Unlike traditional care processes, which often only involve medical assessment,
Hennepin Health’s begins with an assessment of members’ social needs, like
housing and food insecurity, or lack of transportation and unemployment, so
that its care team can tackle those barriers to health in conjunction with
members’ medical problems. And throughout members’ care, the team strives to
develop and maintain a trusting relationship with members, many of whom have
been let down by traditional health care, so that they can continue to identify
and assist with more health and social needs over time.
Results thus far has been impressive—according to a Commonwealth Fund case study, the ACO’s medical costs fell an average of 11% per year between 2012 and 2016. And, between 2012 and 2013, its members’ emergency room visits decreased by approximately 9%, with hospital admissions remaining flat and outpatient visits increased by 3.3%. Assuming its results have continued on the same trajectory (we could not find more recent figures), Hennepin Health’s innovative care model shows significant promise.
But does it have the potential to disrupt America’s traditional, episodic, acute care delivery model? We put it to the test with six questions for identifying a Disruptive Innovation.
By MARC M. BEUTTLER, MD
Every year at this time, you hear warnings that flu season has arrived. New data from the CDC indicates the season is far from over. So, you are urged by health authorities to get a flu shot. What you may not realize is how the flu can affect the hospitals you and your loved ones rely on for care.
In January, the large urban hospital where I am an intern faced the worst flu outbreak it has ever seen. Nearly 100 staff members tested positive for the flu. Residents assigned to back-up coverage were called to work daily to supplement the dwindling ranks of the sick. Every hospital visitor was required to wear a mask upon entry. At one point, every patient in the medical ICU had the flu and the whole unit had to be quarantined. Because of this, the hospital was put on diversion – no new patients could be admitted.

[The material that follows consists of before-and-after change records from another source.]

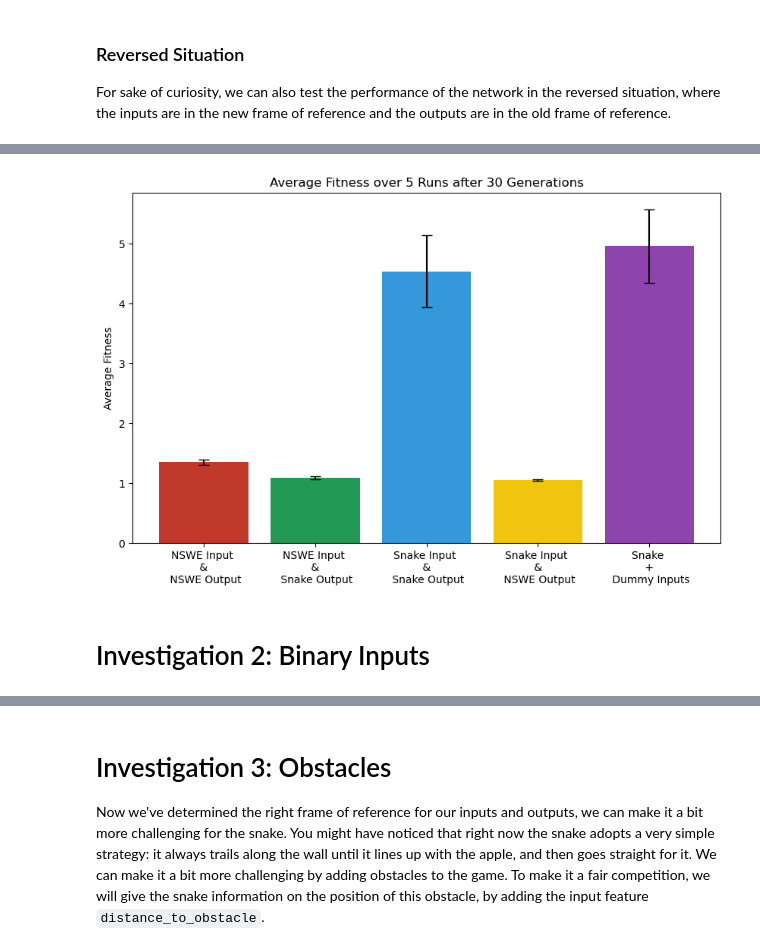
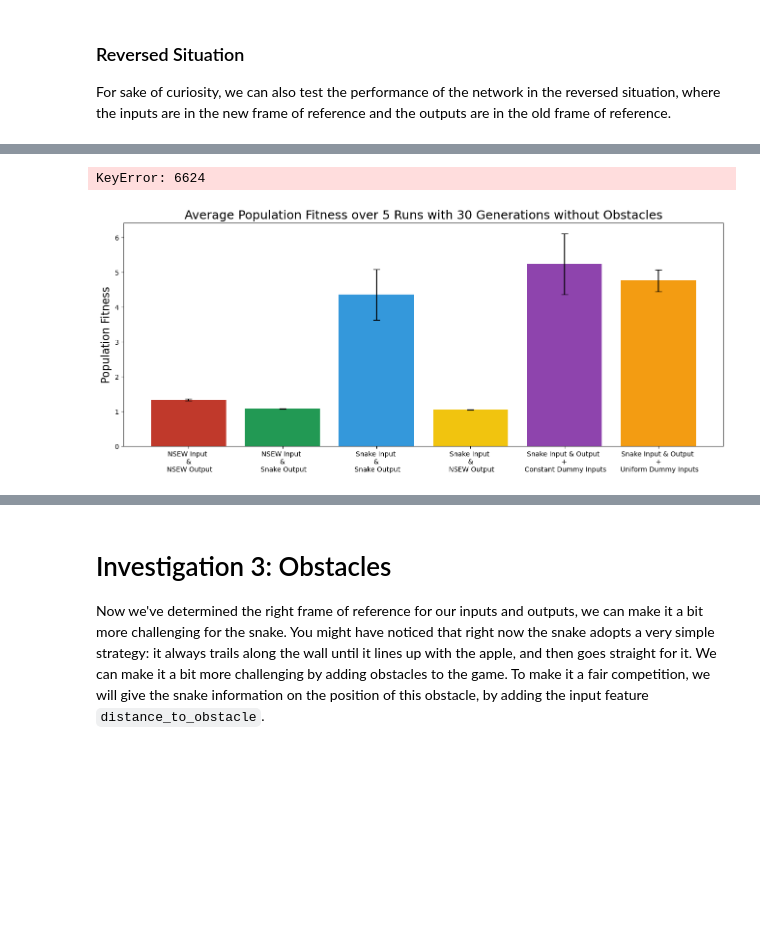
Before and after one commit to jasperpieterse/Brainy-Boa, a Jupyter notebook: brainy_boa.ipynb, the cells around one changed output, grey strips where cells are left out. Cells and saved outputs as stored; diff of their text form; code cells hidden in the pictures; blank space fills up the shorter version.

```diff
--- a/brainy_boa.ipynb
+++ b/brainy_boa.ipynb
@@ -365,5 +416,5 @@ We can see this works much better. However, the snake does learn faster, but it
 # %%
-SnakeV4 = SnakeGame(input_features= ['relative_wall', 'relative_body','relative_apple'],
+SnakeV4A = SnakeGame(input_features= ['relative_wall', 'relative_body','relative_apple'],
                           input_frame_of_reference= 'SNAKE',
                           output_frame_of_reference= 'SNAKE',
                           use_obstacles= False,
@@ -371,22 +422,22 @@ SnakeV4 = SnakeGame(input_features= ['relative_wall', 'relative_body','relative_
                           min_time_to_eat_apple= 50,
                           n_generations = 30,
                           time_interval= 200,
-                          checkpoint_interval= 1,
+                          checkpoint_interval= 10,
                           use_dummy_inputs= True)
 
 #Update the NEAT configuration file with the input and output features of the SnakeV0 [This needs to be done every time the input features are changed]
-print(SnakeV4.neat_params['input_output']['DefaultGenome'])
-update_config('config-neat','DefaultGenome', SnakeV4.neat_params['input_output']['DefaultGenome'])
+print(SnakeV4A.neat_params['input_output']['DefaultGenome'])
+update_config('config-neat','DefaultGenome', SnakeV4A.neat_params['input_output']['DefaultGenome'])
 
 #Run the NEAT algorithm
-SnakeV4_stats = SnakeV4.run_NEAT_repeated(neat_config_path)
-SnakeV4_winners = [stats.best_genome() for stats in SnakeV4_stats]
-best_run_idx = np.argmax([winner.fitness for winner in SnakeV4_winners])
-print(f"Best run: {best_run_idx} with fitness:§ {SnakeV4_winners[best_run_idx].fitness}")
+SnakeV4A_stats = SnakeV4A.run_NEAT_repeated(neat_config_path)
+SnakeV4A_winners = [stats.best_genome() for stats in SnakeV4A_stats]
+best_run_idx = np.argmax([winner.fitness for winner in SnakeV4A_winners])
+print(f"Best run: {best_run_idx} with fitness:§ {SnakeV4A_winners[best_run_idx].fitness}")
 
 #Save results
-np.save(local_dir + '/' + Paths.RESULTS_PATH + 'SnakeV4_winners', SnakeV4_winners)
-np.save(local_dir + '/' + Paths.RESULTS_PATH + 'SnakeV4_stats', SnakeV4_stats)
+np.save(local_dir + '/' + Paths.RESULTS_PATH + 'SnakeV4A_winners', SnakeV4A_winners)
+np.save(local_dir + '/' + Paths.RESULTS_PATH + 'SnakeV4A_stats', SnakeV4A_stats)
 # %% [output]
 {'num_inputs': '12', 'num_outputs': '4'}
 Running NEAT algorithm, run 0
@@ -421,23 +518,39 @@ genome_2 = best_genomes[generation_nr_2]
+# %%
+generation_nr_1 = 15
+generation_nr_2 = -1 # -1 is the last generation
+
+# Get the best genome at every generation
+best_genomes = [g for g in SnakeV4B_stats[best_run_idx].most_fit_genomes]
+
+genome_1 = best_genomes[generation_nr_1]
+genome_2 = best_genomes[generation_nr_2]
+
+#uncomment one to test either genome_1 or genome_2
+# SnakeV4B.test_winner(genome_1, neat_config_path)
+# SnakeV4B.test_winner(genome_2, neat_config_path)
+# %% [output]
+KeyError: 6624
 # %%
-# Calculate average fitness and standard deviation over all runs
-average_fitness_V4= np.mean([np.array(stats.get_fitness_mean())[-1] for stats in SnakeV4_stats])
-std_fitness_V4 = np.std([np.array(stats.get_fitness_mean())[-1] for stats in SnakeV4_stats])
+# Calculate average fitness and standard deviation of the WHOLE POPULATION over all runs
+average_fitness_V4A= np.mean([np.array(stats.get_fitness_mean())[-1] for stats in SnakeV4A_stats])
+std_fitness_V4A = np.std([np.array(stats.get_fitness_mean())[-1] for stats in SnakeV4A_stats])
+
+average_fitness_V4B= np.mean([np.array(stats.get_fitness_mean())[-1] for stats in SnakeV4B_stats])
+std_fitness_V4B = np.std([np.array(stats.get_fitness_mean())[-1] for stats in SnakeV4B_stats])
 
 # Data to plot
-fitness_means = [average_fitness_baseline, average_fitness_V1, average_fitness_V2, average_fitness_V3, average_fitness_V4]
-fitness_stds = [std_fitness_baseline, std_fitness_V1, std_fitness_V2, std_fitness_V3, std_fitness_V4]
-labels = ['NSWE Input \n & \n NSWE Output', 'NSWE Input \n & \n Snake Output', 'Snake Input \n & \n Snake Output', 'Snake Input \n & \n NSWE Output', 'Snake \n + \n Dummy Inputs']
+fitness_means = [average_fitness_V0, average_fitness_V1, average_fitness_V2, average_fitness_V3,average_fitness_V4A, average_fitness_V4B]
+fitness_stds = [std_fitness_V0, std_fitness_V1, std_fitness_V2, std_fitness_V3, std_fitness_V4A, std_fitness_V4B]
+labels = ['NSEW Input \n & \n NSEW Output', 'NSEW Input \n & \n Snake Output', 'Snake Input \n & \n Snake Output', 'Snake Input \n & \n NSEW Output', 'Snake Input & Output \n + \n Constant Dummy Inputs', 'Snake Input & Output \n + \n Uniform Dummy Inputs']
 
 # Creating the bar plot
-fig, ax = plt.subplots(figsize=(10, 6))
-ax.bar(labels, fitness_means, yerr=fitness_stds, capsize=5, color=['#c0392b', '#229954', '#3498db', '#f1c40f', '#8e44ad'])
-ax.set_ylabel('Average Fitness')
-ax.set_title(f'Average Fitness over {SnakeV0.N_RUNS} Runs after {SnakeV0.N_GENERATIONS} Generations')
+fig, ax = plt.subplots(figsize=(16, 6))
+ax.bar(labels, fitness_means, yerr=fitness_stds, capsize=5, color=['#c0392b', '#229954', '#3498db', '#f1c40f', '#8e44ad', '#f39c12'])
+ax.set_ylabel('Population Fitness', size=16)
+ax.set_title(f'Average Population Fitness over {SnakeV0.N_RUNS} Runs with {SnakeV0.N_GENERATIONS} Generations without Obstacles', fontsize=18)
 
 # Show the plot
-plt.savefig(local_dir + '/' + Paths.RESULTS_PATH + '/fitness_comparison.png')
+plt.savefig(local_dir + '/' + Paths.RESULTS_PATH + '/Frame_Of_Reference_Without_Obstacles_Experiment_Average.png')
 plt.show()
 # %% [output]
-[figure, old version]
+[figure, new version]
-# %% [markdown]
-# Investigation 2: Binary Inputs
```
Also changed, not shown: parts of 46 cells of this notebook, 6 other files.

Why was this flu outbreak so bad? Doctors are still trying to understand all the causes, but one likely reason is that hospital staff with symptoms came to work and became a reservoir for the virus. A majority of visitors and patients don’t get their flu shots, making matters even worse.
Once administrators caught on to the mess this year’s flu was creating, they took some new and aggressive measures. In addition to the free vaccines provided to employees every year, they performed daily symptom check-ins, encouraged sick days, and held an influenza town hall. After discussion with the State Department of Health, medical residents were provided free Tamiflu and urged to take it as prophylaxis. Only 40% picked it up. Residency directors asked symptomatic house staff to stay home. A positive flu swab meant a mandated five days off work. One month later, we are still required to check in daily and confirm that we are symptom-free via a text messaging system or a checklist circulated to each hospital floor. These responses were effective, and the wave of flu appears to have passed. We must now plan ahead to prevent the next outbreak.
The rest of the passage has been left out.